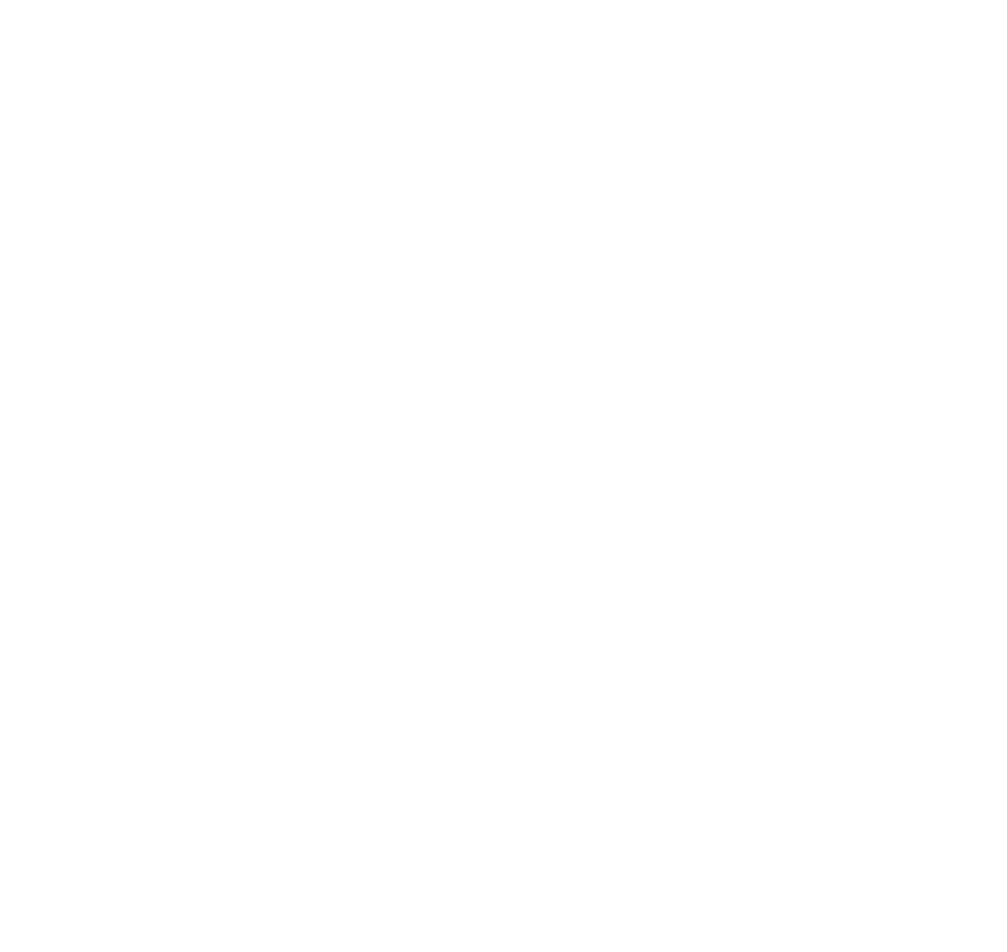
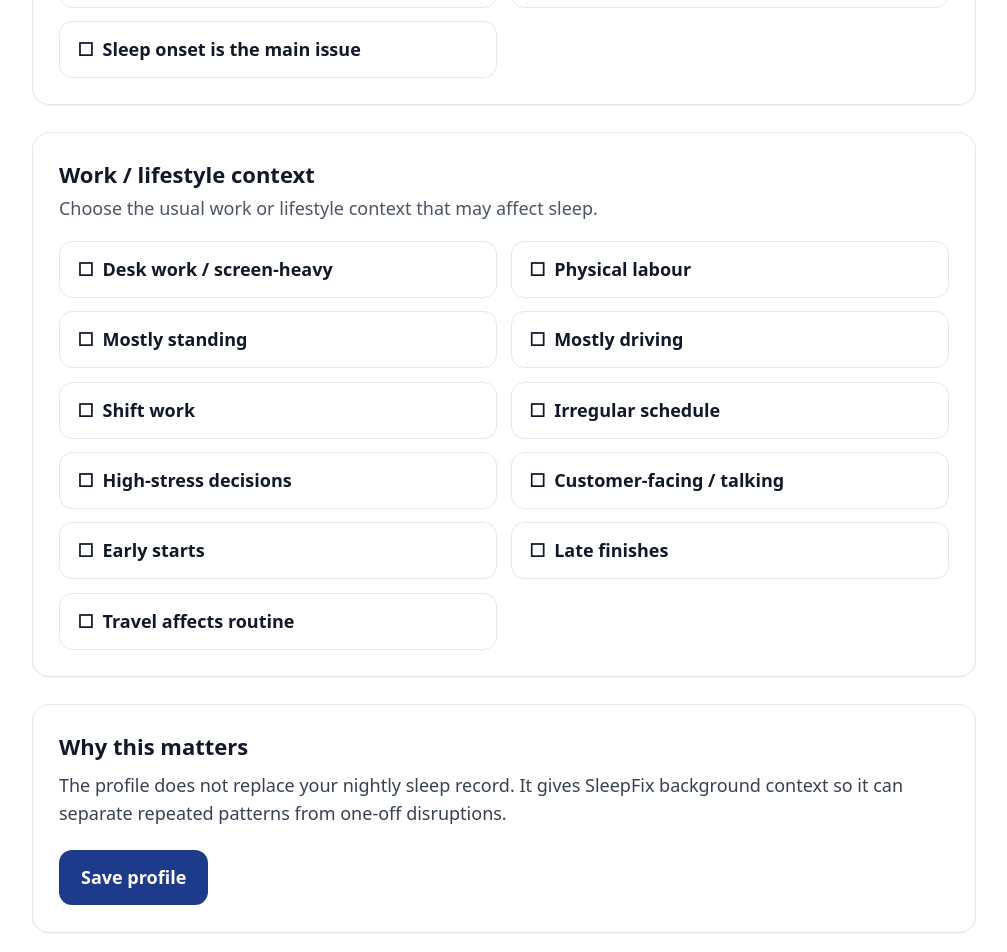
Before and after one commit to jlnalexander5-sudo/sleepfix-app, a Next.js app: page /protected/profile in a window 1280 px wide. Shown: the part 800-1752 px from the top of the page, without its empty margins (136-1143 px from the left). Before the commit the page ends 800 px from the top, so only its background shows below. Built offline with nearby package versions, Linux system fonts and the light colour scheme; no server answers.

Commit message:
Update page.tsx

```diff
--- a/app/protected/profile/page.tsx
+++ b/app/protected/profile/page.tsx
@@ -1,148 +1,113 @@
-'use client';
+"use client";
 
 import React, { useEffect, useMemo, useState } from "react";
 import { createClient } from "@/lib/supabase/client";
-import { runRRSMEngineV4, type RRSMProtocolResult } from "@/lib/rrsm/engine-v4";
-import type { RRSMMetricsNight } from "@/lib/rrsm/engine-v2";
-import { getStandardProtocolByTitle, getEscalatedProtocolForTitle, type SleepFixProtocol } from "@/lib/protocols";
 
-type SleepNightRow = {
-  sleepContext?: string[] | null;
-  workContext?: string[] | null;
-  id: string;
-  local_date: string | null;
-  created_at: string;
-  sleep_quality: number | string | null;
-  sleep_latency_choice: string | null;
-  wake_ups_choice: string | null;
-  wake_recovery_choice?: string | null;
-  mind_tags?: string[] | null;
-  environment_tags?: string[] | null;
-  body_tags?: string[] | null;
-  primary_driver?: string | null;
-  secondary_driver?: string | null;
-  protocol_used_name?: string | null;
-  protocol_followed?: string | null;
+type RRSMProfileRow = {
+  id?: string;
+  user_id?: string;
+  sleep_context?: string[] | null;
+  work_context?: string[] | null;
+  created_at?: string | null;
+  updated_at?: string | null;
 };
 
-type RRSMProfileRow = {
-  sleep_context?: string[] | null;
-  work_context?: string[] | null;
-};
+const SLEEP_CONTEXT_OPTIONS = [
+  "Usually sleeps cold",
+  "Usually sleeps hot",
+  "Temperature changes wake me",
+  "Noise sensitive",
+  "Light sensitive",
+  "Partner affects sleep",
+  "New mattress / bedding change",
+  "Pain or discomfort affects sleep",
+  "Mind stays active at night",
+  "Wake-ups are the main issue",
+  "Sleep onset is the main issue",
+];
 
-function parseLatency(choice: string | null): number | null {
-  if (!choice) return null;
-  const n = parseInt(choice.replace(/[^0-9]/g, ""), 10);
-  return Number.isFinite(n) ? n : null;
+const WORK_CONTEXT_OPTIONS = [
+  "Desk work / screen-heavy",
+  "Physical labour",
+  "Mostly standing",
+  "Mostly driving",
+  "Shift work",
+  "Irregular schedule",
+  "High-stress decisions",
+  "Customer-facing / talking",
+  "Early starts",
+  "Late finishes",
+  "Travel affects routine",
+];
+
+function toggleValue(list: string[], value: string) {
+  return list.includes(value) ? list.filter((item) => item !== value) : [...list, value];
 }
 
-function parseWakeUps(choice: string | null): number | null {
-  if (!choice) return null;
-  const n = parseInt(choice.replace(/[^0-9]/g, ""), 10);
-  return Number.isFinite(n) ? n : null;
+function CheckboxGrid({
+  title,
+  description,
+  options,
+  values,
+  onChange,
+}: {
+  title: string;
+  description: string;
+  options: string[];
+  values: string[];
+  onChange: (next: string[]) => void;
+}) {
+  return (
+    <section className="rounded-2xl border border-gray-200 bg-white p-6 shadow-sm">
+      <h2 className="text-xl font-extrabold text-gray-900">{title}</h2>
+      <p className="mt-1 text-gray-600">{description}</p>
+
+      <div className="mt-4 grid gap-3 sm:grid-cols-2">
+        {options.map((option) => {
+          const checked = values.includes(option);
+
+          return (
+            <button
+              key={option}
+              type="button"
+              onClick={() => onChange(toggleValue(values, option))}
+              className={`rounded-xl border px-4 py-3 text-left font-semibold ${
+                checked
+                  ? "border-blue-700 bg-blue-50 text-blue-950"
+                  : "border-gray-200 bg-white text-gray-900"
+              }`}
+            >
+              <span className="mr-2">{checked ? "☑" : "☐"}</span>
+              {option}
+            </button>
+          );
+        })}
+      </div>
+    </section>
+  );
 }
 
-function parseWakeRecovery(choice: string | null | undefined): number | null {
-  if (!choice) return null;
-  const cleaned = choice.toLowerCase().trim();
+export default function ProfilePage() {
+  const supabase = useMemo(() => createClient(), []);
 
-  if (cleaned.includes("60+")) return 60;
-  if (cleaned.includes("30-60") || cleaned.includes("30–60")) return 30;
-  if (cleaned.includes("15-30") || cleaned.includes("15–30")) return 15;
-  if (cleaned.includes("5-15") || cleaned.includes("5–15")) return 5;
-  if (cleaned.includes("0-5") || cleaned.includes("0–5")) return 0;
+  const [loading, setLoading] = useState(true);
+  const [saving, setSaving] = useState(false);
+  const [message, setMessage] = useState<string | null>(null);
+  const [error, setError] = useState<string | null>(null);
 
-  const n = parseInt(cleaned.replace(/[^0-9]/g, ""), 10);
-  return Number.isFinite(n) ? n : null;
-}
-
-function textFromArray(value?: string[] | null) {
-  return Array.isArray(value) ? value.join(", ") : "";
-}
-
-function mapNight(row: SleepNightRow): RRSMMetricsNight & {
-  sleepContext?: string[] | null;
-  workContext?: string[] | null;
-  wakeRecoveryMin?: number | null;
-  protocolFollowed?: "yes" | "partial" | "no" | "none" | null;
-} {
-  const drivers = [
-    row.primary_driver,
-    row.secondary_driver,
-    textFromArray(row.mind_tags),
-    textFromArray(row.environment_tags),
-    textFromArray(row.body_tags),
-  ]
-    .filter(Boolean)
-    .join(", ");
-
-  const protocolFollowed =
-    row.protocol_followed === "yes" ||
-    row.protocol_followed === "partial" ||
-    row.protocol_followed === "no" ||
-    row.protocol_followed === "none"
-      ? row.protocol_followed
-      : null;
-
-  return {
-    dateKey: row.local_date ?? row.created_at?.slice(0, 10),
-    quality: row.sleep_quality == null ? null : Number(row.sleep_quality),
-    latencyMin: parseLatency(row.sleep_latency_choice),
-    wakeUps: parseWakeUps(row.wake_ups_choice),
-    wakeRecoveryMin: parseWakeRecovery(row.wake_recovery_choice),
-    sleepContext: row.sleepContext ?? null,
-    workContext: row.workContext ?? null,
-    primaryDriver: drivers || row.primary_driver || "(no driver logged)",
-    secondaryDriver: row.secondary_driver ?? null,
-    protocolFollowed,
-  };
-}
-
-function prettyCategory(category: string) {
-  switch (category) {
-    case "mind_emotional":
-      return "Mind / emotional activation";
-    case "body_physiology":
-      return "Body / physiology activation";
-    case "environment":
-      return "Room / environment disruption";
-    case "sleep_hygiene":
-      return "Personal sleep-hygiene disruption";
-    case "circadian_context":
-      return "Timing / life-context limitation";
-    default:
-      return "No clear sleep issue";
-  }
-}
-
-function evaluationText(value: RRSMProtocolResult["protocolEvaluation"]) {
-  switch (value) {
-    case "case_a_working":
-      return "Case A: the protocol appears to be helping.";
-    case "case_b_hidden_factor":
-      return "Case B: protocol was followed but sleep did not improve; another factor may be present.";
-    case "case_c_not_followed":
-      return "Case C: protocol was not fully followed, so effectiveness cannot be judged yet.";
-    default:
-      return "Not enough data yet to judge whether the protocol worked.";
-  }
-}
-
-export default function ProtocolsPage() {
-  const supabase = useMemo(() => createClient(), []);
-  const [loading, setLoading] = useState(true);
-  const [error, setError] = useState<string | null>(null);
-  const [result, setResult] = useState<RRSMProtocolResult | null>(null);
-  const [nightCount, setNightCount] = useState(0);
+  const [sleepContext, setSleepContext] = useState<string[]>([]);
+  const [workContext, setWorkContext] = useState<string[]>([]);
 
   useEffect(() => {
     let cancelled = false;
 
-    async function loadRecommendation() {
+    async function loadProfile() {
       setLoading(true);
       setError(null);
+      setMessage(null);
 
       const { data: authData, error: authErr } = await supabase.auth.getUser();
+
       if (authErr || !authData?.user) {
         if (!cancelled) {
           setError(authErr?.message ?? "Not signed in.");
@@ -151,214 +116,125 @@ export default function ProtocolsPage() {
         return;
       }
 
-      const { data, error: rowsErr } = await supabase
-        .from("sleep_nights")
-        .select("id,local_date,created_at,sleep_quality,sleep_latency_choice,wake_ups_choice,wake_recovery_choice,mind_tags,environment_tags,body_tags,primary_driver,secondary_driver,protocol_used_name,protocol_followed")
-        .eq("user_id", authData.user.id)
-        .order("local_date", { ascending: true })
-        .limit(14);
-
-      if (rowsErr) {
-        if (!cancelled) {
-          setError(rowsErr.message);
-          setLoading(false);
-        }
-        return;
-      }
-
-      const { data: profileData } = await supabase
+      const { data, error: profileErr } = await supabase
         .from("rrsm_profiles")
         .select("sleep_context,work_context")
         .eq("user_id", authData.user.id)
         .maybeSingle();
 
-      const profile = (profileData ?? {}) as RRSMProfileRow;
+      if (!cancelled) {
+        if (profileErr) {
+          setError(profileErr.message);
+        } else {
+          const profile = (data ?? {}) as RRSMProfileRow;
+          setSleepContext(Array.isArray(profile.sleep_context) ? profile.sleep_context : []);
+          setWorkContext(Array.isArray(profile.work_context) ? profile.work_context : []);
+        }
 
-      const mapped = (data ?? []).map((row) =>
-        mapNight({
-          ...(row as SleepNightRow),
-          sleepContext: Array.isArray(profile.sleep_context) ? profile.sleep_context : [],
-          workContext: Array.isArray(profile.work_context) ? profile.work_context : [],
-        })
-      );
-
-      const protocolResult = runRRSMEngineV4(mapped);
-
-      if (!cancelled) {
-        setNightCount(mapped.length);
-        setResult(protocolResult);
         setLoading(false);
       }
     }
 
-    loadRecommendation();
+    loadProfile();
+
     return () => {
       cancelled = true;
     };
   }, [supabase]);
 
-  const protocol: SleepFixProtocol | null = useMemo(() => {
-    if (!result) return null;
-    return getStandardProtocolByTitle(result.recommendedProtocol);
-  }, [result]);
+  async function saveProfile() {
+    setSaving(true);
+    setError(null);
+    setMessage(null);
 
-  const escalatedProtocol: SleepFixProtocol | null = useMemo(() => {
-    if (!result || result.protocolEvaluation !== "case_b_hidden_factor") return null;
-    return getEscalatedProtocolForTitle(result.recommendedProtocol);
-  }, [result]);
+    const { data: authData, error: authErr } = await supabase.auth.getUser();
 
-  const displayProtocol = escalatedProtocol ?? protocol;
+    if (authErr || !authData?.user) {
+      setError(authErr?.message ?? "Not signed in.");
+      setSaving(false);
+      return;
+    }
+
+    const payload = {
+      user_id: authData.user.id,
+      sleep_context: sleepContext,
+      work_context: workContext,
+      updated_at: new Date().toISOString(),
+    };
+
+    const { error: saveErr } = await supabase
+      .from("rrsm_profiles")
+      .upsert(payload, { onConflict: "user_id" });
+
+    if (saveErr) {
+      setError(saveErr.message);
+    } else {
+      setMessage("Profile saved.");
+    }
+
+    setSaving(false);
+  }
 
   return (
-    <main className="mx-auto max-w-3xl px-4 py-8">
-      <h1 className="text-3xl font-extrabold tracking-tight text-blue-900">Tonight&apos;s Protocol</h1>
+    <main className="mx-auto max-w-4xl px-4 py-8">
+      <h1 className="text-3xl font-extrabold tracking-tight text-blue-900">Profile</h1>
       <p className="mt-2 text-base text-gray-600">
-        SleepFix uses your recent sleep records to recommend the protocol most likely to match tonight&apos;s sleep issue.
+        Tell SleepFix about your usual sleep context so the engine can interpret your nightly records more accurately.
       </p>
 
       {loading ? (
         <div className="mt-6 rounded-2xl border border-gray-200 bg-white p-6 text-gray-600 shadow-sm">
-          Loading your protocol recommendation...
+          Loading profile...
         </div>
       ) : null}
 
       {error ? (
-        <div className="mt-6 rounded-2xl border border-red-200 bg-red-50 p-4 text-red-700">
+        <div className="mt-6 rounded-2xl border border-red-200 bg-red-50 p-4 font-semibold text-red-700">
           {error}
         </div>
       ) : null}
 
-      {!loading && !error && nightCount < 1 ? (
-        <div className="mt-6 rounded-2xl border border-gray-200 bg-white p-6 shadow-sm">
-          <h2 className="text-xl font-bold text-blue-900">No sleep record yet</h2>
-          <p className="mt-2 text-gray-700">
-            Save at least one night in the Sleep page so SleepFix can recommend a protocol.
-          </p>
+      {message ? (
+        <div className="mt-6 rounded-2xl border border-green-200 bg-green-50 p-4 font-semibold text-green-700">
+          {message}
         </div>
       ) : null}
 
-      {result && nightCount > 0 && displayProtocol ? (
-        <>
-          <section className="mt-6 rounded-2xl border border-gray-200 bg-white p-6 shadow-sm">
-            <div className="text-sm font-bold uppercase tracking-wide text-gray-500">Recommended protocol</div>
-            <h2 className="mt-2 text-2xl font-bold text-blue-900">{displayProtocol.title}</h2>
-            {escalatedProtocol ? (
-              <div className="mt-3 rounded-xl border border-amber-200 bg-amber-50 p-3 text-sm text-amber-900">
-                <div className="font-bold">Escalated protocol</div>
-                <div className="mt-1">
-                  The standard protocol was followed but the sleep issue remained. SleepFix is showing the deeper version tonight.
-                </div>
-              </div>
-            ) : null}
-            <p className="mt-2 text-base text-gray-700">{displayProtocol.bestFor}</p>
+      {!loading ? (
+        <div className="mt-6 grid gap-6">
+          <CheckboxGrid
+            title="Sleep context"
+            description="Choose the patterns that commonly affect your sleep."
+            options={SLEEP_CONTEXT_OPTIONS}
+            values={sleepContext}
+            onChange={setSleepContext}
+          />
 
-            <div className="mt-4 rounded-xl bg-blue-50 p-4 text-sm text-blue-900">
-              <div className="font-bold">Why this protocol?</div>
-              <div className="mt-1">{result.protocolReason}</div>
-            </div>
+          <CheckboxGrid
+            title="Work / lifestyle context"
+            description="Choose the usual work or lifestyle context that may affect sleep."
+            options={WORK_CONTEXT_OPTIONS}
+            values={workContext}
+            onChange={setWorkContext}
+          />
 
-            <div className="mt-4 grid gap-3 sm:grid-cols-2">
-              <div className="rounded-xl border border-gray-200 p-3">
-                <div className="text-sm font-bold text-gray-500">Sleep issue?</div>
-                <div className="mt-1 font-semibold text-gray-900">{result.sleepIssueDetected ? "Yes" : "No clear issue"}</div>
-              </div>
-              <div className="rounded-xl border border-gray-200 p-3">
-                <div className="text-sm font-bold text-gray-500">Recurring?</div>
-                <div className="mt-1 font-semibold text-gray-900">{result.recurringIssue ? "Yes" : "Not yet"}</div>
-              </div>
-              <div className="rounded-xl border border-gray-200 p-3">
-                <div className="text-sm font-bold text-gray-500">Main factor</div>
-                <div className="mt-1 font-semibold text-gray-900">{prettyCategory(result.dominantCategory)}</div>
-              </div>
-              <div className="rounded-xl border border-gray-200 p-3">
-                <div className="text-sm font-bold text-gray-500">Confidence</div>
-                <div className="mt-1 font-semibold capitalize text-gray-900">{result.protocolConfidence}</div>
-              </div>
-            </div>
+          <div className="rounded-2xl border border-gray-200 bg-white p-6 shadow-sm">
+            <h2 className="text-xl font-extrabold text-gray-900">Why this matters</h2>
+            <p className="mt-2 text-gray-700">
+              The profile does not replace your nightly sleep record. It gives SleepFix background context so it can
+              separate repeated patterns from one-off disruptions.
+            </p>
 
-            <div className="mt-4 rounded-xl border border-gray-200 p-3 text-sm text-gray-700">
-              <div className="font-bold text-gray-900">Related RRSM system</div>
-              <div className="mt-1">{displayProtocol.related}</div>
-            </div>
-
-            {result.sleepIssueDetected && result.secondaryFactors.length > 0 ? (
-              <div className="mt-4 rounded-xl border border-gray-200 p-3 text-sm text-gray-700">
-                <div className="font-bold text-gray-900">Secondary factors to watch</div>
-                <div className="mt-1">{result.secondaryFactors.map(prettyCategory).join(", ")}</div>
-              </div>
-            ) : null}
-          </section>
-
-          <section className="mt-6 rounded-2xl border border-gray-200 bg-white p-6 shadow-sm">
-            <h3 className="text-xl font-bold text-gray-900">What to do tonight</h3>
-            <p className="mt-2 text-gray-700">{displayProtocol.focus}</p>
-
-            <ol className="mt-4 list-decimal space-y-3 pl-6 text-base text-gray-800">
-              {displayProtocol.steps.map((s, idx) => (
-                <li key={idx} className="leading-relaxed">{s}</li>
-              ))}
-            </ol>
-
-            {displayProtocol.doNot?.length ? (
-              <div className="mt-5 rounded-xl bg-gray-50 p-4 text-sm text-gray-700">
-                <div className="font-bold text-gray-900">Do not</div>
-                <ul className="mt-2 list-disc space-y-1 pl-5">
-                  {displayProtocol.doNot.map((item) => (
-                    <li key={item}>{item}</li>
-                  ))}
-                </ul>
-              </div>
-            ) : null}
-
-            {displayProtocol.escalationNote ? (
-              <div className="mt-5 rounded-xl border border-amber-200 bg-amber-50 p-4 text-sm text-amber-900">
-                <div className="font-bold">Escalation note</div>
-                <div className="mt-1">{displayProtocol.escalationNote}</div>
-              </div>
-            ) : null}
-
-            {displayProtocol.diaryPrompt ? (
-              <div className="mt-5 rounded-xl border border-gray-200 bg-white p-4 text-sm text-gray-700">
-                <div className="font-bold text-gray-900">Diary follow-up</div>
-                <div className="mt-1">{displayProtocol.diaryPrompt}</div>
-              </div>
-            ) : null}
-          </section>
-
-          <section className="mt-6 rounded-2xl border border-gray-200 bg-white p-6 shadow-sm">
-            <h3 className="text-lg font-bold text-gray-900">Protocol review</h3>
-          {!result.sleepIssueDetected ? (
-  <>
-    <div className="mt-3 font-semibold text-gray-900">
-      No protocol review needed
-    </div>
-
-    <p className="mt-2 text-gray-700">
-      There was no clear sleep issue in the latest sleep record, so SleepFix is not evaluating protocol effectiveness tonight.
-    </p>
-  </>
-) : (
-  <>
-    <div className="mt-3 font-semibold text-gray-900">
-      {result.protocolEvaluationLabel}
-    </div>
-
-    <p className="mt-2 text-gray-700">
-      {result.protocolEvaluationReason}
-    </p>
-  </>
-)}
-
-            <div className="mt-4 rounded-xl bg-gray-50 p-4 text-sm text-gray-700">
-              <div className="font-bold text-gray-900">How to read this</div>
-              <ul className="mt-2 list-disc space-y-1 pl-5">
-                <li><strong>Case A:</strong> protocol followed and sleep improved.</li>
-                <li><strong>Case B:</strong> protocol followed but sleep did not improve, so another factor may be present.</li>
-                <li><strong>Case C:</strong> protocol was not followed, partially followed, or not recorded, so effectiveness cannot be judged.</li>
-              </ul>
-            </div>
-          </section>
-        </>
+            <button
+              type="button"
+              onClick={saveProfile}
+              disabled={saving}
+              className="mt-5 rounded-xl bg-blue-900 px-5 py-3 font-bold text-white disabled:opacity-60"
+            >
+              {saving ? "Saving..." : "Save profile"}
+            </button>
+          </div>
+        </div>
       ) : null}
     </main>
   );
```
◇ ◇ ◇ ◇
From the entries, copy every line in which the string "setError" can be found.

#### [Task response]
+  const [error, setError] = useState<string | null>(null);
-  const [error, setError] = useState<string | null>(null);
       setError(null);
           setError(authErr?.message ?? "Not signed in.");
-          setError(rowsErr.message);
+          setError(profileErr.message);
+    setError(null);
+      setError(authErr?.message ?? "Not signed in.");
+      setError(saveErr.message);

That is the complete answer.